The political and economic crucible into which the Third World's petroleum producers have been forced by the current market surplus is manifest here in Nigeria, black Africa's oil-exporting giant.

With an economy built almost entirely on its rich light crude but with politics shaded by foreign pressures, the government faces the hard choice of lowering prices and risking economic war or cutting production at the expense of domestic well-being.

So far, Nigeria is following the second route, and both the response and the pressures that created it provide an insight into what the oil glut has done to the developing producers of OPEC, the Organization of Petroleum Exporting Countries.

Since January, Nigeria has cut its oil production by more than one-third to maintain the high prices it charged before the surplus -- caused largely by high production by Saudi Arabia. The economic cost has been high: a $3 billion loss of revenue that is threatening to create a domestic economic crunch.

In following a cutback policy, however, Nigeria, which gain 90 percent of its revenue from oil, has not only saved its oil for the time when the world surplus disappears but is honoring a commitment to OPEC's prices policies it fears to break.

There are domestic political pressures to maintain high prices for Nigeria's major exhaustible resource, according to a high-level Nigerian official, foreign analysts and industry sources here. At the same time, the country's petroleum officials must stay in close price coordination with the three other African OPEC members, Algeria, Libya and, to a lesser extent, Gabon, to avoid causing a price-cutting war for their similar, high quality, light crude exports.

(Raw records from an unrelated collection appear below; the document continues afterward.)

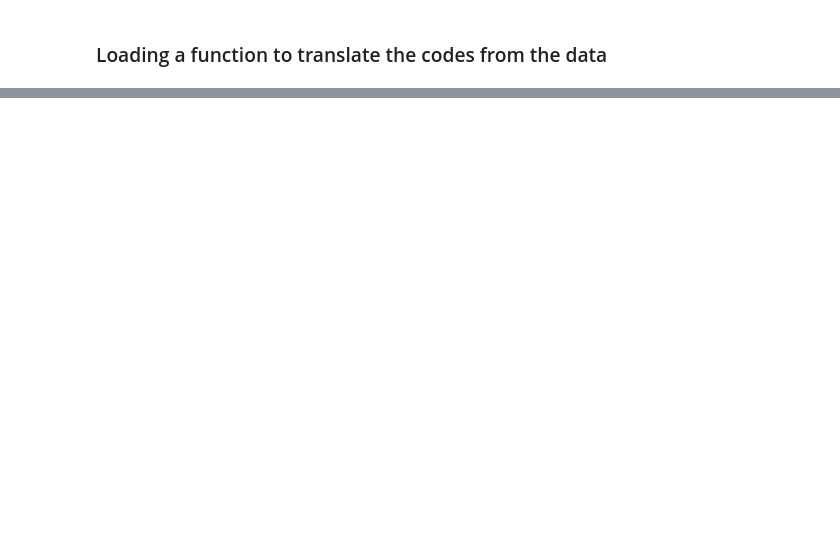
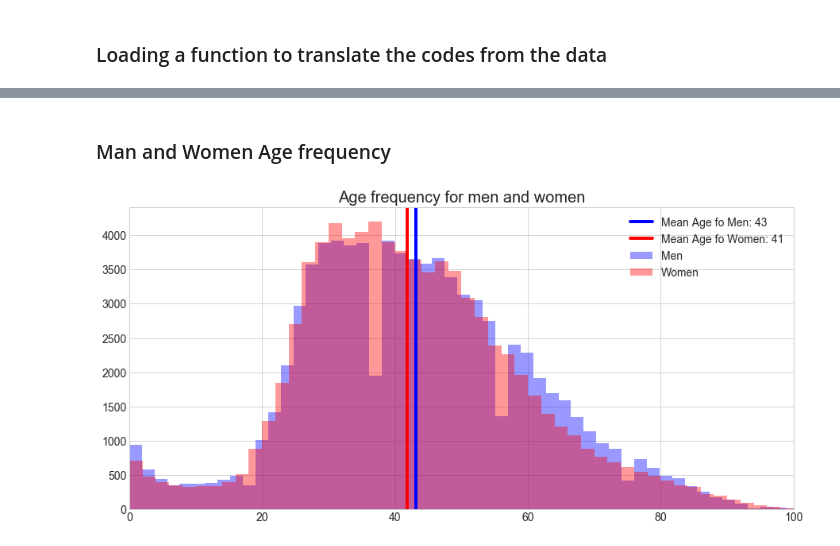
Before and after one commit to mesielepush/Covid19-Mexico-Data-Analysis-Jupyter-Notebook, a Jupyter notebook: MexicoCovidDescriptiveGeneral.ipynb, the cells around one changed output, grey strips where cells are left out. Saved outputs shown, nothing was run; the diff lists cells and outputs as text; code cells hidden in the pictures; blank space fills up the shorter version.

```diff
--- a/MexicoCovidDescriptiveGeneral.ipynb
+++ b/MexicoCovidDescriptiveGeneral.ipynb
@@ -338,0 +410,17 @@ patient_data_keys('sector',key=None)
+# %% [markdown]
+### Man and Women Age frequency
+# %%
+men.age.hist(bins=60,alpha=0.4,label='Men',color='b')
+plt.axvline(x=men.age.mean(),linewidth=4, color='b',label=f'Mean Age fo Men: {int(men["age"].mean())}')
+women.age.hist(bins=60,alpha=0.4,label='Women',color='r')
+plt.axvline(x=women.age.mean(),linewidth=4, color='r',label=f'Mean Age fo Women: {int(women["age"].mean())}')
+
+plt.title('Age frequency for men and women',fontsize=20)
+plt.xlim(0,100)
+plt.xticks(fontsize=14)
+plt.yticks(fontsize=14)
+
+plt.legend(fontsize=14)
+plt.show();
+# %% [output]
+[figure, added]
```
Also changed, not shown: parts of 23 cells of this notebook, 1 other file.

At a meeting in Algeria late last month, the four African OPEC producers agreed to maintain prices in the pre-glut range of $40 to $41 a barrel for their oil exports of lowsulfur "sweet" crude, despite oil company pressures to lower prices and sharp production cuts caused by the loss of dozens of customers.

But pricing pressures have mounted. The British, who do not belong to OPEC, in mid-June cut their price for North Sea oil by $4.25, to $35 a barrel, even though in the past the British National Oil Corp. has tied its prices of North Sea oil directly to those of Nigeria, since the two produce similar crudes. At the same time as the British cuts, the spot market price for light crudes dropped to as low as $33 a barrel.

Since the meeting in Algeria, Libya has cut its prices for its top grade of light crude by $1.10, to $39.68. "The Nigerians didn't see that as a price cut," said one Western analyst here, "but rather as the Libyans brining their prices in line to with Nigeria's own $40 a barrel price."

Nevertheless, the Libyan announcement was followed by widespread oil industry and news reports that Nigeria recently agreed to sell $100,000 barrels of oil a day -- starting July 1 -- to unidentified Zurich-based oil traders for a $2.50 discount at $37.50 a barrel.

But Odoliyi Lolomari, acting director of the Nigerian National Petroleum Corp., has publicly denied foreign reports that Nigeria has discounted the price on part of its output, or that it plans to lower prices on all of its production. "We are a responsible member of OPEC," he said, "and, accordingly, we will comply with OPEC's decision taken" at the organization's ministerial meeting in Geneva last May, to freeze prices and cut production between 5 and 10 percent.

Whatever the facts, Lolomari's denials are seen as an effort to head off any domestic charges that the government is bowing to pressure from Western oil customers by reducing prices, a potentially explosive issue in this country's volatile five-party political configuration.

"No one here is going to talk about lowering prices, but if other [OPEC] African producers bolt, Nigeria will be right behind them," said a knowledgeable oil industry source. "Nigeria just won't be the first to lower prices," he added.

In 1977-78, Nigeria went through a severe economic crunch after it raised its oil prices above Algeria's and Libya's and, thereafter, suffered a six-month drop in production of 500,000 barrels a day as its customers went elsewhere. Since that debacle, Nigeria has followed the pricing policies of the two African oil hawks, Algeria and Libya.

With a population estimated at 100 million, the largest in Africa, Nigeria cannot afford to "engage in a price war with Algeria and Libya, so it follows them cautiously," said one Western source.

At the same time, Nigerian President Shehu Shagari's economic adviser, Emmanual C. Edozien, said recently that the country's ambitious $125 billion development plan would be jeopardized if oil exports did not return soon to normal levels.

Development projects would have to be postponed and the country's $23 billion budget cut "if [production cuts] continue through July," said one Nigerian official.

With earnings of $11.2 billion so far this year, a relatively small external debt of $9.8 billion and a foreign exchange reserve of $8 billion, Nigeria is not in any immediate danger. But one informed source said Nigerian officials are counting on the oil surplus drying up relatively soon.